[Web page edit records]
* * * * * * *
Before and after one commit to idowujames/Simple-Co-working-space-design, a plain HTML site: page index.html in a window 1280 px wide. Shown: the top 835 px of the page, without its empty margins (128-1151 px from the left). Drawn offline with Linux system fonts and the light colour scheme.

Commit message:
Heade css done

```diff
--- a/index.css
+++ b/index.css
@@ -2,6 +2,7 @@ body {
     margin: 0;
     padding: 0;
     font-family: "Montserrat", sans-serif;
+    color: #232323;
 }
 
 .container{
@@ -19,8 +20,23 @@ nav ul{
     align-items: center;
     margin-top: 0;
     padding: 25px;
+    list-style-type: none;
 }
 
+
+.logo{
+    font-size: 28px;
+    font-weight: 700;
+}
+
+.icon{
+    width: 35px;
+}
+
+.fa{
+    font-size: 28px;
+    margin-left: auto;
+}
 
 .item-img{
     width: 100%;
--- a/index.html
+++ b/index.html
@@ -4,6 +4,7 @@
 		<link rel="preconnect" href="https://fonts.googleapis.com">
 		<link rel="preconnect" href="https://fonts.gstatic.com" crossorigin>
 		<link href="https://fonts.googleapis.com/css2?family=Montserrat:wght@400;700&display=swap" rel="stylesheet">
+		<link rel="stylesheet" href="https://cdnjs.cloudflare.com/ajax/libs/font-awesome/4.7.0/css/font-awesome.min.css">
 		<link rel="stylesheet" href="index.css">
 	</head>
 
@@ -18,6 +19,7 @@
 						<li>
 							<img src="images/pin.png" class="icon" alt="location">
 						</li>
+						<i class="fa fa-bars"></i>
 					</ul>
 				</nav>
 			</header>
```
* * * * * * *
=== Aim of the exercise ===
Repeat each of the entries exactly.

=== Expected answer ===
Before and after one commit to idowujames/Simple-Co-working-space-design, a plain HTML site: page index.html in a window 1280 px wide. Shown: the top 835 px of the page, without its empty margins (128-1151 px from the left). Drawn offline with Linux system fonts and the light colour scheme.

Commit message:
Heade css done

```diff
--- a/index.css
+++ b/index.css
@@ -2,6 +2,7 @@ body {
     margin: 0;
     padding: 0;
     font-family: "Montserrat", sans-serif;
+    color: #232323;
 }
 
 .container{
@@ -19,8 +20,23 @@ nav ul{
     align-items: center;
     margin-top: 0;
     padding: 25px;
+    list-style-type: none;
 }
 
+
+.logo{
+    font-size: 28px;
+    font-weight: 700;
+}
+
+.icon{
+    width: 35px;
+}
+
+.fa{
+    font-size: 28px;
+    margin-left: auto;
+}
 
 .item-img{
     width: 100%;
--- a/index.html
+++ b/index.html
@@ -4,6 +4,7 @@
 		<link rel="preconnect" href="https://fonts.googleapis.com">
 		<link rel="preconnect" href="https://fonts.gstatic.com" crossorigin>
 		<link href="https://fonts.googleapis.com/css2?family=Montserrat:wght@400;700&display=swap" rel="stylesheet">
+		<link rel="stylesheet" href="https://cdnjs.cloudflare.com/ajax/libs/font-awesome/4.7.0/css/font-awesome.min.css">
 		<link rel="stylesheet" href="index.css">
 	</head>
 
@@ -18,6 +19,7 @@
 						<li>
 							<img src="images/pin.png" class="icon" alt="location">
 						</li>
+						<i class="fa fa-bars"></i>
 					</ul>
 				</nav>
 			</header>
```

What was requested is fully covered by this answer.